During the first winter months of ’05, I had started walking and jogging at the gym on a treadmill with varying success. Most days I would walk for 15 minutes, jog (quite slowly) for 5, and then walk for 15 minutes. That Patriots Day morning, my friend Amy called and asked if I wanted to get out and go for a run to the river. I was pretty self conscious about my running skills, especially on the one day of the year where the best runners in the world were in town. The sun was shining, and that energy helped me overcome my insecurities, so Amy and I took a casual jog to the Charles. From that day on, I refused to go back onto a treadmill, I began getting up before the sun to get out before work or school all summer, and as the winter approached I bought gloves, spandex, and a windbreaker so I could keep running outside in the ice and freezing cold. I was hooked. A slow 3 miles three days a week slowly turned into 5 days a week, and by the following summer, I was running 6 days and averaging 35 miles a week. By this point I had dropped from 240lbs to 170lbs.

I still run, but usually only on the weekends. My new job has put quite the constraints on my time, and I began biking to work last July so that I could at least get some exercise while getting to work, rather than getting up even earlier to run and then ride the T. Over the past year, my athletic association has shifted from being a runner who bikes to get to work/school to being a cyclist who runs in my free time on the weekends. I don’t spend as much time thinking about when it’s new sneaker time or what a new jogging route will be, instead I’ve begun researching bike maintainence and the growth of Boston into a stronger biking city. I hope that I can forever balance these two persons; each coming to the front at different times in my life as they have shifted over the past three years.

It was a balmy 38* when I left my apartment this afternoon to go for a run. I am by no means the most hardcore runner in town, but sometimes find myself almost all alone out there. The rain didn’t really start until a few miles into my run, but still I didn’t pass any joggers or bikes as I warmed up through the Public Garden. Usually in the weeks approaching the Boston Marathon, the sun starts to shine and the city falls back in love with the bike/footpath along the Charles, but It seems that the seasonal urban jogging community is still a bit shy. That said, I was quite happily surprised to pass more joggers than I could keep track of, and almost as many cyclists once I made it over the river into Cambridge.

As enthused as I am to have seen as many folks out enjoying the day as I did, I was made quite aware of how cold and dreary it was today compared to years past.
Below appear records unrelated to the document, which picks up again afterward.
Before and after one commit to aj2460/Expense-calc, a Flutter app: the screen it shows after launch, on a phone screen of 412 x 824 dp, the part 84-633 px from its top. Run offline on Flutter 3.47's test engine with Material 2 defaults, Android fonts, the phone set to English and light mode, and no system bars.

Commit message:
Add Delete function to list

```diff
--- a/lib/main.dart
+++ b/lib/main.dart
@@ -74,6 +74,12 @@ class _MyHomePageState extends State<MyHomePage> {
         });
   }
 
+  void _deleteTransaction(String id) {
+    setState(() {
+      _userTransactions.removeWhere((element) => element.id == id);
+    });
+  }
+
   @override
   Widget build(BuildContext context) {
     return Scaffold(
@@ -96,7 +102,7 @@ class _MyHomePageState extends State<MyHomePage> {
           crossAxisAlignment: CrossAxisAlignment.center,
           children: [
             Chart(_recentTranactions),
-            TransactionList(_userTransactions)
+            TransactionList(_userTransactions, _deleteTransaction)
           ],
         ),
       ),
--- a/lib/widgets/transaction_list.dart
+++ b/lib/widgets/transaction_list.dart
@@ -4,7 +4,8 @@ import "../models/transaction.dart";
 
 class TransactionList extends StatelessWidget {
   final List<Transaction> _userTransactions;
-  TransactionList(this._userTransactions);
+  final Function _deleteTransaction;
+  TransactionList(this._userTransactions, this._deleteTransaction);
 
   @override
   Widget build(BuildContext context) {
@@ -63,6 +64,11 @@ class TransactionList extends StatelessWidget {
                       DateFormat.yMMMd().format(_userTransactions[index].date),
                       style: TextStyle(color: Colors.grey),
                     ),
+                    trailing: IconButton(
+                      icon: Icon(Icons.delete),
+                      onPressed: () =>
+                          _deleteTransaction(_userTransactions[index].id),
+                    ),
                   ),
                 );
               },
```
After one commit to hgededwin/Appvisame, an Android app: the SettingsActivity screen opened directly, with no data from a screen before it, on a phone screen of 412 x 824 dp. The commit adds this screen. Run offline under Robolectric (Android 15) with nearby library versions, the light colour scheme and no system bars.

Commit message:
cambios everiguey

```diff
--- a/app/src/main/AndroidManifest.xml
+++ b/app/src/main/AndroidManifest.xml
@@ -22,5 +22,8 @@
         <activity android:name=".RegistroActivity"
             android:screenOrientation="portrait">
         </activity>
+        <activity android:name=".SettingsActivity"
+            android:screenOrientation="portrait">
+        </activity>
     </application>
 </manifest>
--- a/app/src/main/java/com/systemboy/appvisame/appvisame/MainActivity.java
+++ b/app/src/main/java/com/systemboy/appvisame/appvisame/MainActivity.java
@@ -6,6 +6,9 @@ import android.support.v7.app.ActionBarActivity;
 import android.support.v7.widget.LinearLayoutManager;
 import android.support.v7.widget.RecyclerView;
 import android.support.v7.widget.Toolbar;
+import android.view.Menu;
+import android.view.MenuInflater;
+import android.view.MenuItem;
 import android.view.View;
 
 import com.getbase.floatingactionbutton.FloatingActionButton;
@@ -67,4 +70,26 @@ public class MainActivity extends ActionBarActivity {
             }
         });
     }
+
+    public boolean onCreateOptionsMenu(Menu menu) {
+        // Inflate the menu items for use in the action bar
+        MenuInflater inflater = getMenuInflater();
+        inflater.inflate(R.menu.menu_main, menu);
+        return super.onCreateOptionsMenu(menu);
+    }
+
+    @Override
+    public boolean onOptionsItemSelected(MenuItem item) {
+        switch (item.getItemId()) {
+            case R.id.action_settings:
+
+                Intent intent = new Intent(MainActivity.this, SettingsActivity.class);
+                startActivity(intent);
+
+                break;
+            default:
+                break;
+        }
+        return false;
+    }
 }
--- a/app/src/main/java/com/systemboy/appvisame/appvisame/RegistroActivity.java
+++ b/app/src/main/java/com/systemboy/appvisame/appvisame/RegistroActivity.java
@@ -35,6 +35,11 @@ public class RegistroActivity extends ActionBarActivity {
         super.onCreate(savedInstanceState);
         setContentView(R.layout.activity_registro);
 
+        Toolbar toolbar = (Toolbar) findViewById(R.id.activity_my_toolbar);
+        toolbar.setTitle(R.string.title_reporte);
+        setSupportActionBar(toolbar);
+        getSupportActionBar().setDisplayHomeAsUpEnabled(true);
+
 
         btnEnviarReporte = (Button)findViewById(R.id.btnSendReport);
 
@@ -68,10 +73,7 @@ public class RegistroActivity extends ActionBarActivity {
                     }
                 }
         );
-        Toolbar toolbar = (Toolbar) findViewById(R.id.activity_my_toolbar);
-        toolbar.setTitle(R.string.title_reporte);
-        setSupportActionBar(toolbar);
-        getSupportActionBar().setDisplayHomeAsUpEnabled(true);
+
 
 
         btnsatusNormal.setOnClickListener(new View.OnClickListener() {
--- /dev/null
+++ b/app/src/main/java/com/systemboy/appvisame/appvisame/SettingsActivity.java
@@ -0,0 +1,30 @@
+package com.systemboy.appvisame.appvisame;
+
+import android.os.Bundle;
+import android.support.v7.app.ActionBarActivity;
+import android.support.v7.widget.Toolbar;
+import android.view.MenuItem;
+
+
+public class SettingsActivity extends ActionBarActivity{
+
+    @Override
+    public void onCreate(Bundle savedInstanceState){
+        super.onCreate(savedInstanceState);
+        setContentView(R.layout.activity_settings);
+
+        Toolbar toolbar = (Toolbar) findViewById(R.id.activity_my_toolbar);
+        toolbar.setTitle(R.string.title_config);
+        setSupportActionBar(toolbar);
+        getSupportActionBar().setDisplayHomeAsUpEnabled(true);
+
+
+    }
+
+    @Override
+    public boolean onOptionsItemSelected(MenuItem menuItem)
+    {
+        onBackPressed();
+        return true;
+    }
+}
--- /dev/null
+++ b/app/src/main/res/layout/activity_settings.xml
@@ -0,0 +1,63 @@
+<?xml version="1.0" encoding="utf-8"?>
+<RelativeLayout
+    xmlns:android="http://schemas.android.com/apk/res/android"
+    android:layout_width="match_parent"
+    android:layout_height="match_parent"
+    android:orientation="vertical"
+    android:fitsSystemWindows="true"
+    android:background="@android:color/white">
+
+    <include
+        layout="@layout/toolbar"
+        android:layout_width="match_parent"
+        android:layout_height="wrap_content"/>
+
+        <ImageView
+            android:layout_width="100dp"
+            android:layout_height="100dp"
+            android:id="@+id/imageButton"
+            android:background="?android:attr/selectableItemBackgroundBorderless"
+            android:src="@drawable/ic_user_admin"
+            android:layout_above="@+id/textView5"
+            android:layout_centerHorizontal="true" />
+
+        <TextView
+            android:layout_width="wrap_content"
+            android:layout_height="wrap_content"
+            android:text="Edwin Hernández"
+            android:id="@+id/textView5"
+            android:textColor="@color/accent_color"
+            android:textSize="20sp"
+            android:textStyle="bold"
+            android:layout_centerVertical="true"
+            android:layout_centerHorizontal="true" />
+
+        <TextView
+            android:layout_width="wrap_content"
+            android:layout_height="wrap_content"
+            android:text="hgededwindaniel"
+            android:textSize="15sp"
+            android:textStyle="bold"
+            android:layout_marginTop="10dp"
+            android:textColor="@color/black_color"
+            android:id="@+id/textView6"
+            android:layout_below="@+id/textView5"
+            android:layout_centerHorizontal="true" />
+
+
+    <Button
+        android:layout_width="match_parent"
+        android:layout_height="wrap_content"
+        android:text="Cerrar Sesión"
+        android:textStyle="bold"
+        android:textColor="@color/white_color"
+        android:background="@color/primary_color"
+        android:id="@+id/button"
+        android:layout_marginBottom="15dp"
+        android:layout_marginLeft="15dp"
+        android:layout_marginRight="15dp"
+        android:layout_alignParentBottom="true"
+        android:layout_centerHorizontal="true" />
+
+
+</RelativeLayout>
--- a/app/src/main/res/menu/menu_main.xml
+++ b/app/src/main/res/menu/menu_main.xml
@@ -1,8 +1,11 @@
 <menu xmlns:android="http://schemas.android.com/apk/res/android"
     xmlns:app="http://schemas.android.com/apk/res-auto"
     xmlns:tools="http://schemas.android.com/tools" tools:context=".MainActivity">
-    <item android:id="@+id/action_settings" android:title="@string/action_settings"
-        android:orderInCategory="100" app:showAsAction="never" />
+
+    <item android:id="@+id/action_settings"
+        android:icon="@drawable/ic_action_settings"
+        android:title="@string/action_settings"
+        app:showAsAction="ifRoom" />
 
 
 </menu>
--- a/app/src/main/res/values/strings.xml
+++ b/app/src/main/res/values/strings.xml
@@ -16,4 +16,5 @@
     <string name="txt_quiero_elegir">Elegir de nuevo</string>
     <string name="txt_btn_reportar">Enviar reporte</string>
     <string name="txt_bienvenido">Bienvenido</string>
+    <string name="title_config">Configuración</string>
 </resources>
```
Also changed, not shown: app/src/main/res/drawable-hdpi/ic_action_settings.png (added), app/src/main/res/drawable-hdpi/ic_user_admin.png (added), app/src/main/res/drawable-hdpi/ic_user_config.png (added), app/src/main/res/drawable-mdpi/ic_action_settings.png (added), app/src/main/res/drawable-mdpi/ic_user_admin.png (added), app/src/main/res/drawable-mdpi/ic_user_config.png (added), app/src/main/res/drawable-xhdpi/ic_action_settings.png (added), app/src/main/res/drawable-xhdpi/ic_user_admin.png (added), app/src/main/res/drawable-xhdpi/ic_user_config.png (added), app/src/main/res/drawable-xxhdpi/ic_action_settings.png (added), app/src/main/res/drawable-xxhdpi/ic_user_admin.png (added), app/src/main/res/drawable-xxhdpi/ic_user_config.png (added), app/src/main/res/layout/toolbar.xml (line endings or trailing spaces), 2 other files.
I usually look forward to the deep down cleansing rain through April and May. I love the soaking rain, but as long as it’s warm(ish). There’s a lot of scientific reasoning that flies way over my head when it comes to global warming, but days like today make an extremely clear impression on me. It seems a bit counterintuitive that global warming would make spring colder, but with a little bit of research on wind patterns and glacial melting, April showers bringing May snowfalls seems far too plausible.